Lithium-ion batteries can be made using metals such as aluminum, nickel and stainless steel.
But they are not currently used in electric vehicles because of a number of problems, including a lack of corrosion resistance, high operating temperatures and high levels of pollution.
The problem with aluminum, on the other hand, is that it can break down into toxic compounds.
A team of researchers led by the University of California, Davis, has now created an aluminum alloy that is nearly entirely free of these toxic compounds, making it a viable alternative to lithium-metal batteries.
The research was published in the journal Advanced Materials.
“Aluminum is a very good conductor, but we are now finding that it’s actually the worst conductor for a number the metals we are currently using,” said lead author Rachael C. Jones, a professor of mechanical engineering at UC Davis.

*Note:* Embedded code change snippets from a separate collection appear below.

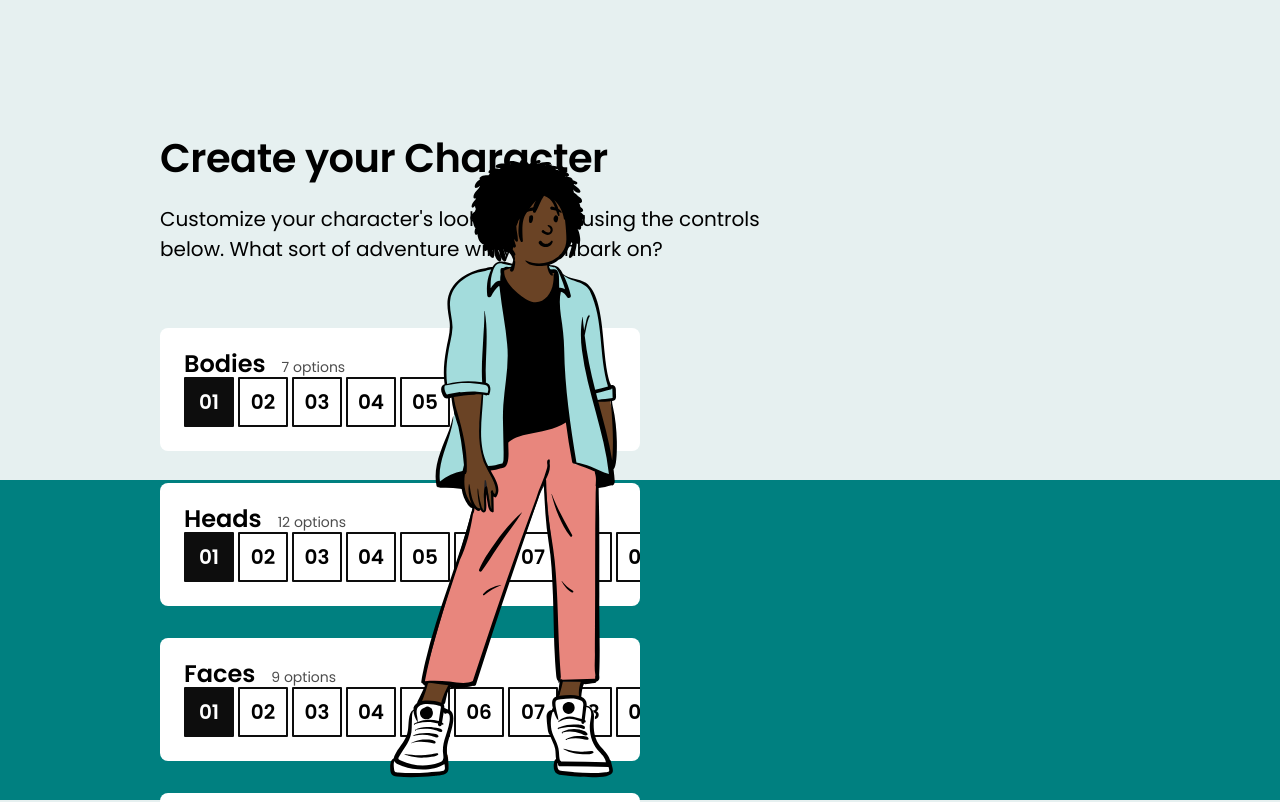
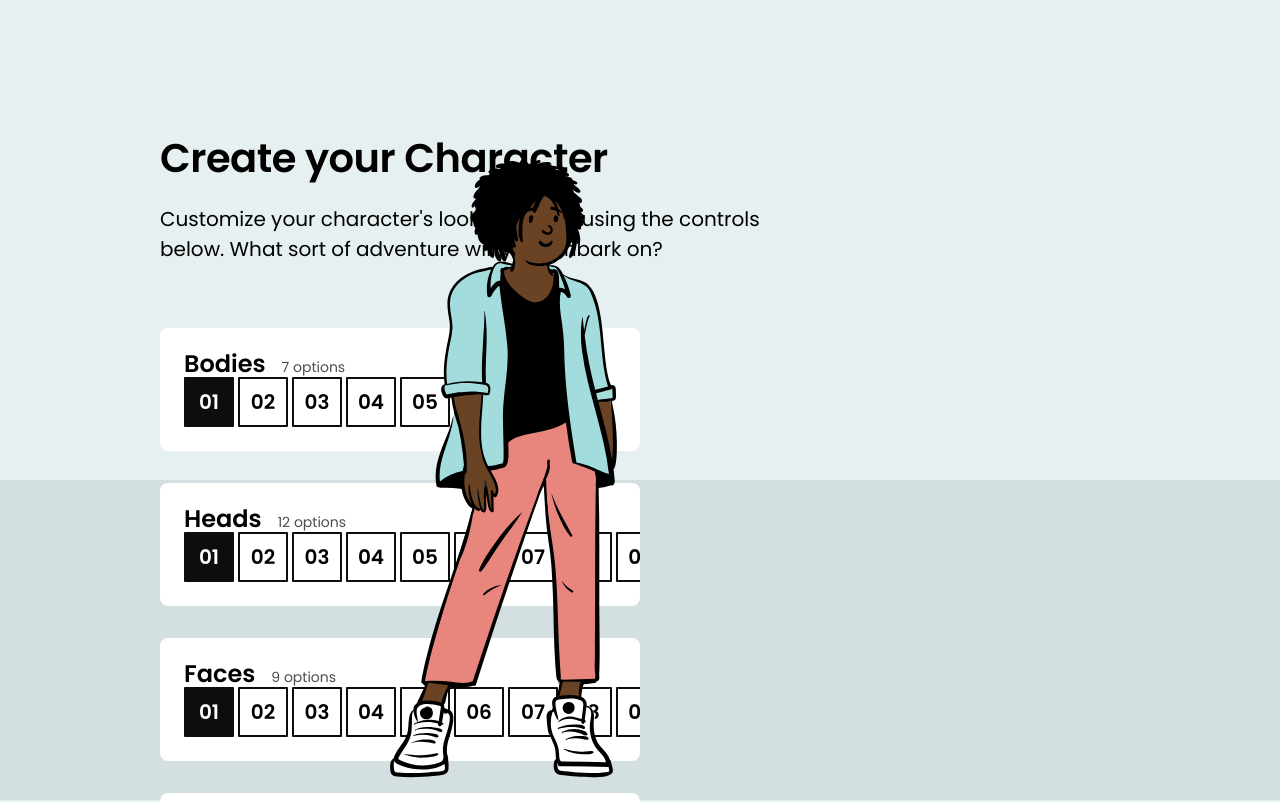
Before and after one commit to Coding-Gymnasium/css-practice, a React (Create React App) app in the folder jcomeau-css/character-creator-JComeau/: page / in a window 1280 px wide. Shown: the top 802 px of the page. Built offline with nearby package versions, Linux system fonts and the light colour scheme.

Commit message:
Change color to match background color in mockup

```diff
--- a/jcomeau-css/character-creator-JComeau/src/App.css
+++ b/jcomeau-css/character-creator-JComeau/src/App.css
@@ -1,5 +1,5 @@
 .perspective-decoration {
-  background-color: teal;
+  background-color: rgb(212, 223, 225);
   height: 40%;
   position:sticky;
   bottom: 0;
```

“There is a lot of information that has been done on the conductivity of aluminum, and we are not yet aware of all the effects of that on the chemistry of these batteries.”
The aluminum alloy was found to have an electrical conductivity similar to copper, a good conductor that has a low level of toxicity.
It also had high conductivity at temperatures up to 695 degrees Fahrenheit, well above the temperatures used in most lithium-sulfur batteries.
While the researchers did not measure any of the aluminum’s properties directly, they did use data from a battery that was designed to run at temperatures of 2,000 degrees Fahrenheit.
The researchers found that aluminum had the ability to deliver a voltage of 1.2 volts per square meter (5 milliamps) while at room temperature.
“The fact that it is so stable at these temperatures is quite remarkable,” said Jones.
“It is very, very low.”
Aluminium-Aluminum Alloy Materials used in batteries have long been used for this type of technology, but it was not until the early 2000s that researchers were able to create a metal with such high conductivities.
“We wanted to see if it would work at higher temperatures,” Jones said.
In 2008, the team was able to get a 1.5 volt per square centimeter (1 milliamp per square foot) aluminum battery up to 1,000 volts.
The result was a device that was able do more than just charge a lithium-cell battery, though.
“What this does is make the batteries that we are building and testing today, which are about 10 times more energy dense, much more efficient,” Jones added.
In the past, batteries were typically made of aluminum and magnesium.
But the researchers discovered that this material is also the best conductor for other metals, including copper, which is also known to be toxic.
Jones and her colleagues created an alloy of aluminum with nearly all of the elements found in the Earth’s crust.
The aluminum has high electrical conductivities and low toxicity, making aluminum an attractive material for batteries.
However, the researchers found a problem with this material.
It was not only that it was extremely corrosive to the lithium electrodes, but also that it has a high melting point, meaning it is prone to breaking down into many toxic compounds during the manufacturing process.
So the researchers added some additives to the aluminum to help prevent these compounds from forming.
“These compounds would normally have been created during the fabrication process, and then would have broken down in the manufacturing processes, and would have produced toxic compounds,” Jones explained.
“So we added some chemicals that would be able to keep these toxic materials out of the metal.”
Jones and colleagues also used the aluminum-aluminum alloy to create batteries that were 20 percent more energy density than the lithium-aluminium alloy, but the results are still not conclusive.
But it is still encouraging that the researchers were not only able to increase the electrical conductance of the alloy, they were also able to reduce the toxicity.
“For a long time, it was assumed that aluminum would be a bad conductor for lithium-iron battery technology,” said study co-author Matthew L. Ritz, a chemical engineer at UC Berkeley.
“However, we now know that the aluminum has a much lower toxic content than lithium-titanium.
So, we think that aluminum has the potential to be an ideal conductor for battery technology, especially for applications that use lithium as a store of energy.”
A new approach for aluminum Alumina is a material that has unique properties that make it more attractive than other aluminum alloys, Jones said, including the fact that the material has a higher surface area than other alloys.
This surface area means the aluminum will not simply stick to a battery electrode.
Instead, the aluminum particles will adhere to the metal surface and bond with it.
In order to bond with the aluminum, the electrode has to be heated and this can cause problems, Jones explained, because it can create a thermal imbalance.
However the team found a way to reduce these problems, by bonding aluminum to the electrodes themselves.